Your mortgage lender is part of an extensive and wealthy system of residential real estate finance. The person at the very knife-edge of the lending process is the loan originator, the loan officer or independent arranger who helps loan applicants fill out forms, gather documents and submit the loan application; they are there to help you. Applying for a home loan is uniquely stressful, and surprises can pop up, even after you begin making payments.

However, the mortgage originator is also responsible to the lender, and they have to balance the conflicting responsibilities of being the person in the middle. The range of organizations that offer residential mortgages to consumers is diverse; banks, credit unions, and finance companies to name just a few, but, the function of the loan officer who directly facilitates the process of setting up home loans is a constant.

Back Office Issues And Secondary Action

The first factor is that there are many regulations involved in mortgage lending, which includes requirements for loan originator licensing under the 2008 SAFE Act, a Federal statute that dictates that all originators must hold either Federal or state issued licenses. Also, the practices that work well in one instance tend to apply to the whole market; consumer behavior determines lending officer behavior to a large extent.

In all likelihood, the next thing that happens to your loan once you have begun the term, your lender will sell it on the secondary mortgage market. As a borrower in good standing, this means little to you directly. However, it sends the loan into a system that spreads the risk among many investors and gives liquidity back to the mortgage companies, so they can keep funding new loans.

Your loan officer or independent originator hands off the mortgage to the company that funds it, the funder may hold it and service it in-house or, when it is an FHA conforming loan, sell it to Fannie Mae or Freddie Mac to bundle into mortgage-backed securities (MBSs).

Mortgage companies routinely sell home loans on the secondary market for real estate loans.
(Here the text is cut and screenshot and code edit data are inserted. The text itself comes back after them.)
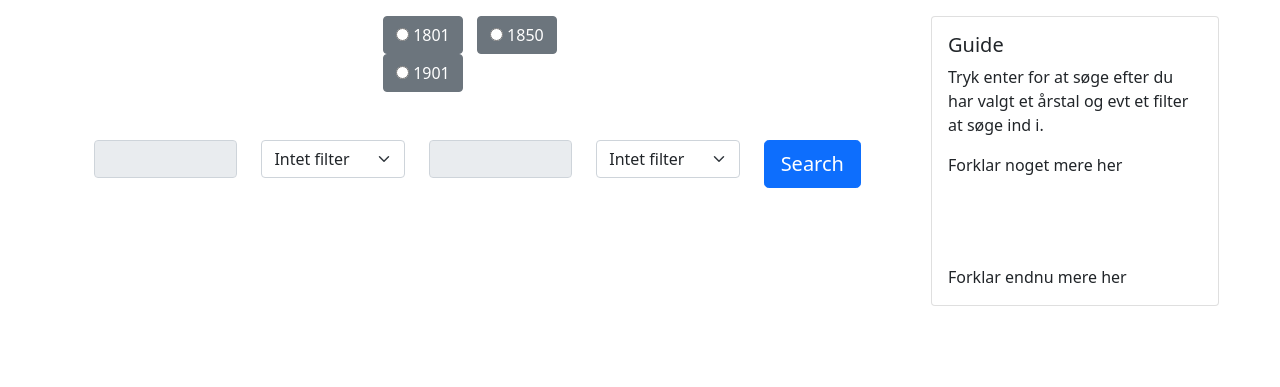
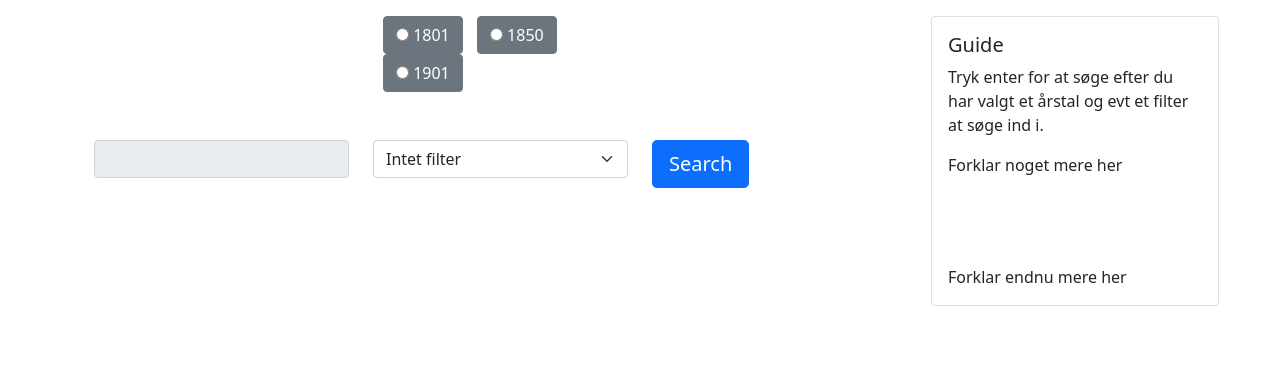
Before and after one commit to DatalogiForAlle/historie, a Django app: page /data/search/ in a window 1280 px wide. Shown: the part 56-443 px from the top of the page. Run offline with Django 4.2, Linux system fonts and the light colour scheme; parts of the project's set-up code (start-up, migrations or seed data) failed here and were passed over; some libraries are stand-ins or nearby versions.

Commit message:
can now do search using the first select/dropdown element

```diff
--- a/static/js/search.js
+++ b/static/js/search.js
@@ -37,26 +37,28 @@ function keepUserInput(query, year, search_category) {
     document.getElementById("1901").checked = true;
   }
 
+  console.log({search_category: search_category})
 
   if (search_category == 'age') {
-    document.getElementById("age").checked = true;
-    // console.log("input field should now be set to readonly")
+    document.getElementById("age").selected = true;
+    console.log("age selected, input field should no longer be readonly")
     document.getElementById("id_q").removeAttribute('readonly')
   }
   else if (search_category == 'city') {
-    document.getElementById("city").checked = true;
-    document.getElementById("id_q").removeAttribute('readonly')
+    document.getElementById("city").selected = true;
+    console.log("city selected, input field should no longer be readonly")
     document.getElementById("id_q").removeAttribute('readonly')
   }
   else if (search_category == 'no-query') {
-    document.getElementById("no-query").checked = true;
+    document.getElementById("no-query").selected = true;
     document.getElementById("id_q").setAttribute('readonly', true)
   }
 
-  $('input:radio[name=search_category]').click(function() {
-    var value = $('input:radio[name=search_category]:checked').map(function() {
-      return this.value
-    }).get();
+  const select1 = document.getElementById("select1")
+
+  select1.addEventListener("change", (function() {
+    var value = this.value
+    console.log({select_val: value})
     q = document.getElementById("id_q")
     if (value=='age'){
       q.type = "number";
@@ -80,13 +82,10 @@ function keepUserInput(query, year, search_category) {
         q.value = null
         q.placeholder = ""
         q.setAttribute('readonly', true)
-
     }
+  }))
 
 
-    // do something with values array
-
-  })
 
   // ensuring which fields to display is saved across page change
   var genderChecked = JSON.parse(sessionStorage.getItem("genderChecked"));
--- a/templates/search.html
+++ b/templates/search.html
@@ -24,7 +24,7 @@
       <div class="row justify-content-center">
         <div class="col-4">
           <label class="btn btn-secondary year-option">
-            <input type="radio" name="year" id="1801" value="1801"> 1801
+            <input type="radio" name="year" id="1801" value="1801" required> 1801
           </label>
           <label class="btn btn-secondary year-option">
             <input type="radio" name="year" id="1850" value="1850"> 1850
@@ -46,32 +46,36 @@
 
         <!-- first drop down -->
         <div class="col-sm">
-          <select class="form-select" name="search_category" aria-label="Select first category">
-            <option id="nofilter" selected>Intet filter</option>
+          <select class="form-select" name="search_category" id = "select1" aria-label="Select first category">
+            <option  id="no-query" value="no-query" selected>Intet filter</option>
             <option value="age" id="age">Alder</option>
             <option value="city" id="city" >Sogn/By</option>
           </select>
         </div>
 
         <!-- second search field -->
-        <div class="col-sm">
+        <!-- <div class="col-sm">
           <input class="form-control" name="q2" id="id_q2" required readonly>
-        </div>
+        </div> -->
 
         <!-- second drop down -->
-        <div class="col-sm">
+        <!-- <div class="col-sm">
           <select class="form-select" aria-label="Select second category">
             <option id="nofilter" selected>Intet filter</option>
             <option value="age" id="age2">Alder</option>
             <option value="city" id="city2">Sogn/By</option>
           </select>
-        </div>
+        </div> -->
+
+        <!-- search button -->
         <div class="col-sm">
           <button type="submit" class="btn btn-primary btn-lg mb-2">Search</button>
         </div>
 
-      <!-- search fields end -->
+      <!-- search fields row end -->
       </div>
+
+
         <!-- <div class="col-sm">
           <div class="form-check">
             <input class="form-check-input" type="radio" name="search_category" id="age" value="age">
```
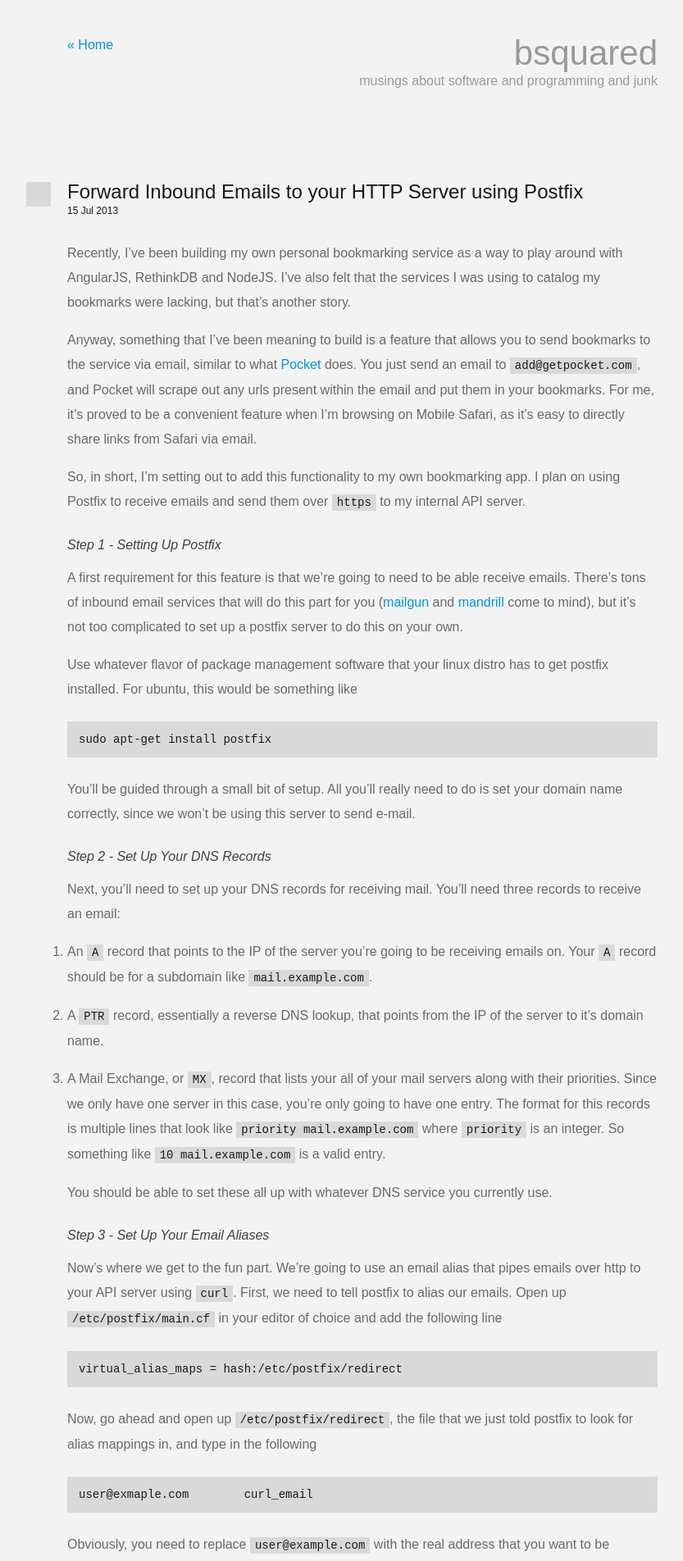
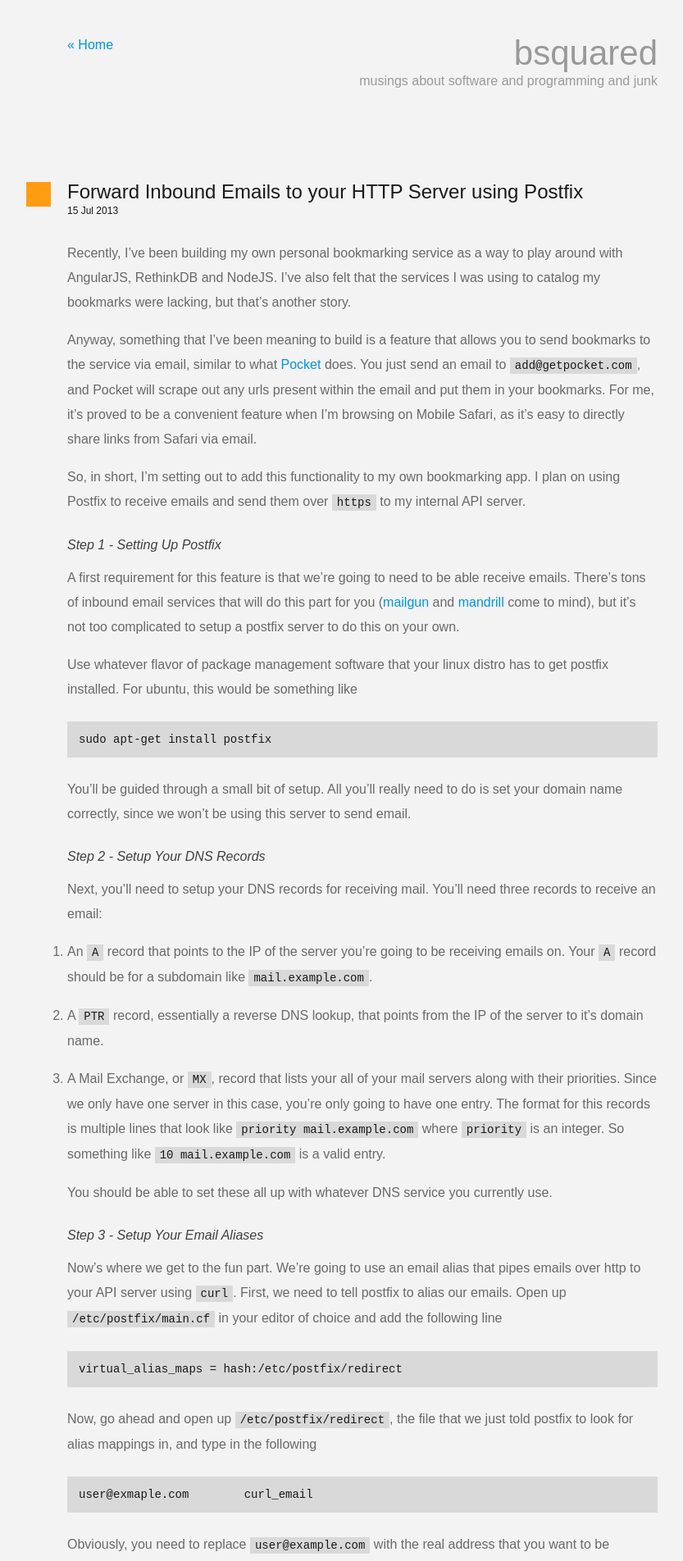
Before and after one commit to brianbrunner/brianbrunner.github.io, a Jekyll site: the page built from _posts/2013-07-15-postfix.markdown, in a window 1280 px wide. Shown: the top 1904 px of the page at 82% size, without its empty margins (198-1031 px from the left). Built offline with Jekyll 4.4.1, drawn with Linux system fonts in a browser that asks for light colours; some of the changed text lies outside the part shown.

Commit message:
Changed article marker color, fixed spelling/grammar errors

```diff
--- a/_posts/2013-07-15-postfix.markdown
+++ b/_posts/2013-07-15-postfix.markdown
@@ -14,18 +14,18 @@ So, in short, I'm setting out to add this functionality to my own bookmarking ap
 _Step 1 - Setting Up Postfix_
 -----------------------------
 
-A first requirement for this feature is that we're going to need to be able receive emails. There's tons of inbound email services that will do this part for you ([mailgun](http://www.mailgun.com/) and [mandrill](http://mandrill.com/) come to mind), but it's not too complicated to set up a postfix server to do this on your own.
+A first requirement for this feature is that we're going to need to be able receive emails. There's tons of inbound email services that will do this part for you ([mailgun](http://www.mailgun.com/) and [mandrill](http://mandrill.com/) come to mind), but it's not too complicated to setup a postfix server to do this on your own.
 
 Use whatever flavor of package management software that your linux distro has to get postfix installed. For ubuntu, this would be something like
 
     sudo apt-get install postfix
 
-You'll be guided through a small bit of setup. All you'll really need to do is set your domain name correctly, since we won't be using this server to send e-mail.
+You'll be guided through a small bit of setup. All you'll really need to do is set your domain name correctly, since we won't be using this server to send email.
 
-_Step 2 - Set Up Your DNS Records_
+_Step 2 - Setup Your DNS Records_
 ----------------------------------
 
-Next, you'll need to set up your DNS records for receiving mail. You'll need three records to receive an email:
+Next, you'll need to setup your DNS records for receiving mail. You'll need three records to receive an email:
 
 1. An `A` record that points to the IP of the server you're going to be receiving emails on. Your `A` record should be for a subdomain like `mail.example.com`.
 
@@ -35,7 +35,7 @@ Next, you'll need to set up your DNS records for receiving mail. You'll need thr
 
 You should be able to set these all up with whatever DNS service you currently use.
 
-_Step 3 - Set Up Your Email Aliases_
+_Step 3 - Setup Your Email Aliases_
 ------------------------------------
 
 Now's where we get to the fun part. We're going to use an email alias that pipes emails over http to your API server using `curl`. First, we need to tell postfix to alias our emails. Open up `/etc/postfix/main.cf` in your editor of choice and add the following line
@@ -52,7 +52,7 @@ The last step is to actually create the `curl_email` alias. This alias will pipe
 
     curl_email: "|curl --data-binary @- http://example.com/email_received"
 
-This line pipes any received messages to `STDIN` which we read into our post body in `curl` using the special notation `@-`. Using the `--data-binary` flag rather than the just the normal `-d` flag preserves the exact content of the email. You'll need to replace `http://example.com/email_received` with an actual url that handles post requests.
+This line pipes any received messages to `STDIN`, which we read into our post body in `curl` using the special notation `@-`. Using the `--data-binary` flag rather than the just the normal `-d` flag preserves the exact content of the email. You'll need to replace `http://example.com/email_received` with an actual url that handles post requests.
 
 _Step 4 - Parse That Email!_
 ----------------------------
--- a/css/style.css
+++ b/css/style.css
@@ -72,7 +72,7 @@ article .title:before {
   top: 4px;
   width: 30px;
   height: 30px;
-  background-color: #d9d9d9;
+  background-color: #FF9C12;
 }
 article .title h1 {
   margin:0;
```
The transfer does not impact borrowers directly. However, the servicer will stake a fraction of a percent as a fee to send the payments to the MBS holders.

Sending Home Loans Down The Pipeline And Servicing Them

The organization that takes your payments and passes them to the MBSs is your mortgage servicer, which may be the same company that initially underwrote your loan, or it may not. Do not be surprised if, not long after you have bought a new home or refinanced, your lender sends you a formal letter of notification of a new servicer.

It is a common practice for lenders to sell to your loan on the secondary market. They may also introduce another financial company that will service your loan by taking your payments. As surprising as this is to unsuspecting consumers, you need not worry, it is all business as usual and part of the structure of the financial industry that forms the foundation of America’s dreams of homeownership.